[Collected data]

▽

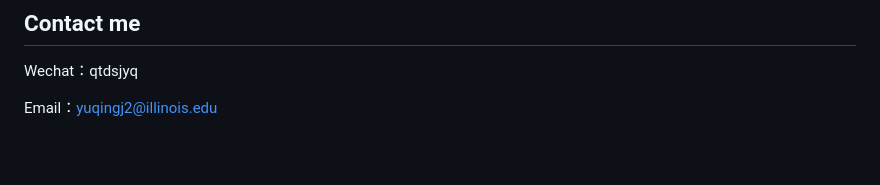
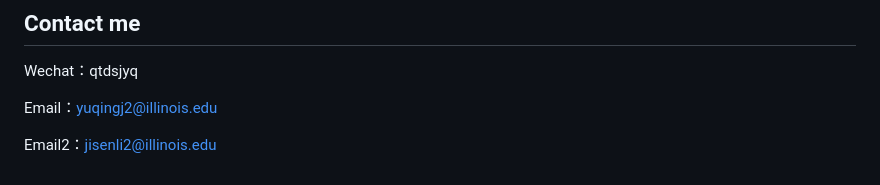
Before and after one commit to jianyq/Tong-Music, a Markdown page: README.md, the part around the change. GitHub-like rendering; blank space fills up the shorter version.

Commit message:
Update email

```diff
--- a/README.md
+++ b/README.md
@@ -107,3 +107,5 @@ python manage.py runserver 0.0.0.0:8000
 Wechat：qtdsjyq
 
 Email：yuqingj2@illinois.edu
+
+Email2：jisenli2@illinois.edu
```
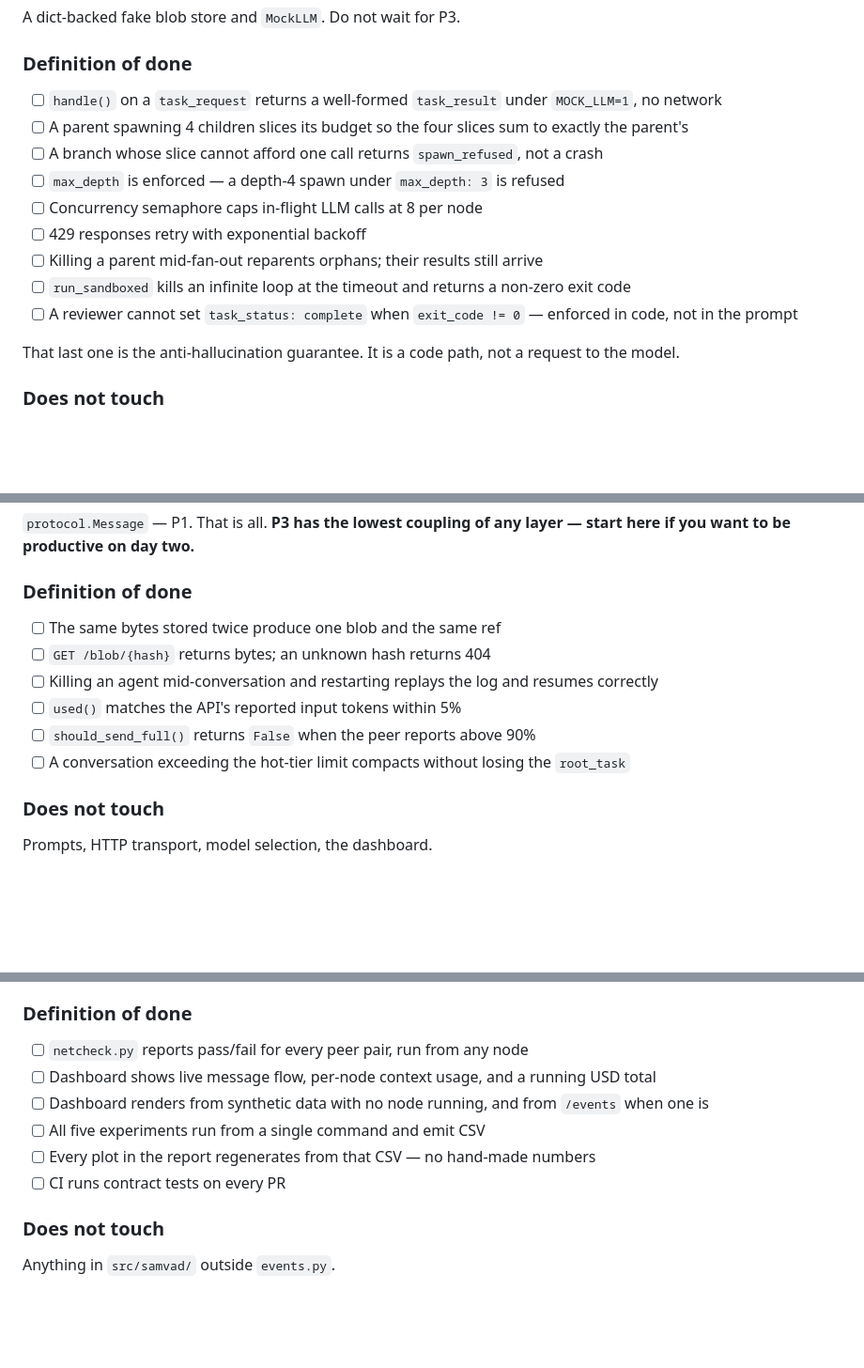
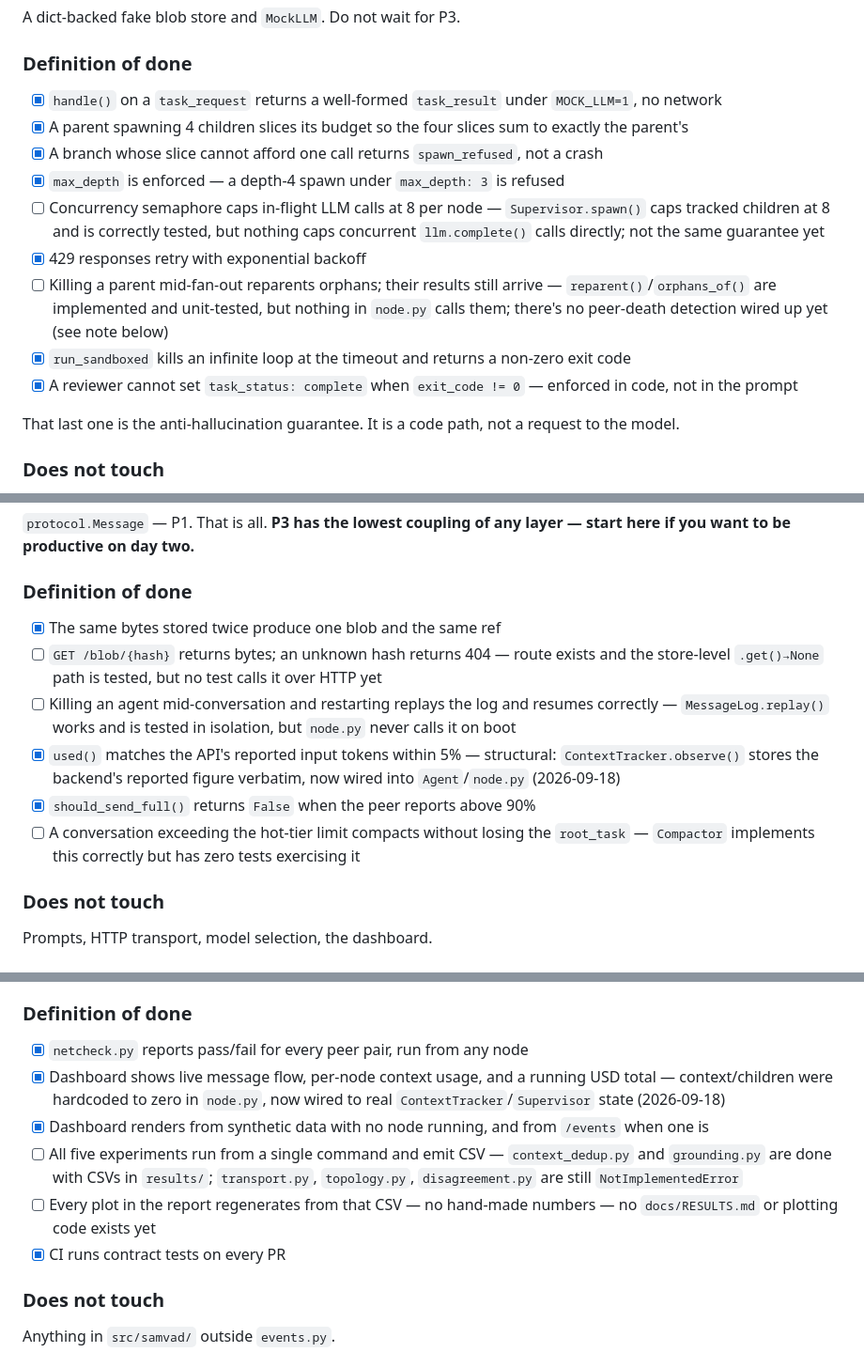
Before and after one commit to Aditya-Patil27/samvad, a Markdown page: docs/WORK.md, 3 parts joined by grey strips. Shown at 94% size. Drawn GitHub-style; blank space fills up the shorter version.

Commit message:
docs: sync WORK.md DoD checkboxes to verified implementation state
Checkboxes hadn't been touched since scaffolding -- all 27 were still
unchecked despite two weeks of real progress. Audited each item against
actual code and the test suite rather than trusting the boxes: 20/27
done, 6 partial (annotated with what's actually missing), 1 not started.

```diff
--- a/docs/WORK.md
+++ b/docs/WORK.md
@@ -168,15 +168,15 @@ A dict-backed fake blob store and `MockLLM`. Do not wait for P3.
 
 ### Definition of done
 
-- [ ] `handle()` on a `task_request` returns a well-formed `task_result` under `MOCK_LLM=1`, no network
-- [ ] A parent spawning 4 children slices its budget so the four slices sum to exactly the parent's
-- [ ] A branch whose slice cannot afford one call returns `spawn_refused`, not a crash
-- [ ] `max_depth` is enforced — a depth-4 spawn under `max_depth: 3` is refused
-- [ ] Concurrency semaphore caps in-flight LLM calls at 8 per node
-- [ ] 429 responses retry with exponential backoff
-- [ ] Killing a parent mid-fan-out reparents orphans; their results still arrive
-- [ ] `run_sandboxed` kills an infinite loop at the timeout and returns a non-zero exit code
-- [ ] A reviewer cannot set `task_status: complete` when `exit_code != 0` — enforced in code, not in the prompt
+- [x] `handle()` on a `task_request` returns a well-formed `task_result` under `MOCK_LLM=1`, no network
+- [x] A parent spawning 4 children slices its budget so the four slices sum to exactly the parent's
+- [x] A branch whose slice cannot afford one call returns `spawn_refused`, not a crash
+- [x] `max_depth` is enforced — a depth-4 spawn under `max_depth: 3` is refused
+- [ ] Concurrency semaphore caps in-flight LLM calls at 8 per node — `Supervisor.spawn()` caps tracked children at 8 and is correctly tested, but nothing caps concurrent `llm.complete()` calls directly; not the same guarantee yet
+- [x] 429 responses retry with exponential backoff
+- [ ] Killing a parent mid-fan-out reparents orphans; their results still arrive — `reparent()`/`orphans_of()` are implemented and unit-tested, but nothing in `node.py` calls them; there's no peer-death detection wired up yet (see note below)
+- [x] `run_sandboxed` kills an infinite loop at the timeout and returns a non-zero exit code
+- [x] A reviewer cannot set `task_status: complete` when `exit_code != 0` — enforced in code, not in the prompt
 
 That last one is the anti-hallucination guarantee. It is a code path, not a request to the model.
 
@@ -231,12 +231,12 @@ Idempotency is split: **P3 stores** (`seen()`), **P1 decides** (return the cache
 
 ### Definition of done
 
-- [ ] The same bytes stored twice produce one blob and the same ref
-- [ ] `GET /blob/{hash}` returns bytes; an unknown hash returns 404
-- [ ] Killing an agent mid-conversation and restarting replays the log and resumes correctly
-- [ ] `used()` matches the API's reported input tokens within 5%
-- [ ] `should_send_full()` returns `False` when the peer reports above 90%
-- [ ] A conversation exceeding the hot-tier limit compacts without losing the `root_task`
+- [x] The same bytes stored twice produce one blob and the same ref
+- [ ] `GET /blob/{hash}` returns bytes; an unknown hash returns 404 — route exists and the store-level `.get()→None` path is tested, but no test calls it over HTTP yet
+- [ ] Killing an agent mid-conversation and restarting replays the log and resumes correctly — `MessageLog.replay()` works and is tested in isolation, but `node.py` never calls it on boot
+- [x] `used()` matches the API's reported input tokens within 5% — structural: `ContextTracker.observe()` stores the backend's reported figure verbatim, now wired into `Agent`/`node.py` (2026-09-18)
+- [x] `should_send_full()` returns `False` when the peer reports above 90%
+- [ ] A conversation exceeding the hot-tier limit compacts without losing the `root_task` — `Compactor` implements this correctly but has zero tests exercising it
 
 ### Does not touch
 
@@ -278,12 +278,12 @@ P4 has nothing real to observe until week 2. So P4's week 1 is:
 
 ### Definition of done
 
-- [ ] `netcheck.py` reports pass/fail for every peer pair, run from any node
-- [ ] Dashboard shows live message flow, per-node context usage, and a running USD total
-- [ ] Dashboard renders from synthetic data with no node running, and from `/events` when one is
-- [ ] All five experiments run from a single command and emit CSV
-- [ ] Every plot in the report regenerates from that CSV — no hand-made numbers
-- [ ] CI runs contract tests on every PR
+- [x] `netcheck.py` reports pass/fail for every peer pair, run from any node
+- [x] Dashboard shows live message flow, per-node context usage, and a running USD total — context/children were hardcoded to zero in `node.py`, now wired to real `ContextTracker`/`Supervisor` state (2026-09-18)
+- [x] Dashboard renders from synthetic data with no node running, and from `/events` when one is
+- [ ] All five experiments run from a single command and emit CSV — `context_dedup.py` and `grounding.py` are done with CSVs in `results/`; `transport.py`, `topology.py`, `disagreement.py` are still `NotImplementedError`
+- [ ] Every plot in the report regenerates from that CSV — no hand-made numbers — no `docs/RESULTS.md` or plotting code exists yet
+- [x] CI runs contract tests on every PR
 
 ### Does not touch
 
```
Also changed, not shown: other parts of docs/WORK.md (+6 -6 lines).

△

— TASK TO CARRY OUT —
Filter the records above for lines with "docs".

— WRITTEN SOLUTION —
Before and after one commit to Aditya-Patil27/samvad, a Markdown page: docs/WORK.md, 3 parts joined by grey strips. Shown at 94% size. Drawn GitHub-style; blank space fills up the shorter version.
docs: sync WORK.md DoD checkboxes to verified implementation state
--- a/docs/WORK.md
+++ b/docs/WORK.md
+- [ ] Every plot in the report regenerates from that CSV — no hand-made numbers — no `docs/RESULTS.md` or plotting code exists yet
Also changed, not shown: other parts of docs/WORK.md (+6 -6 lines).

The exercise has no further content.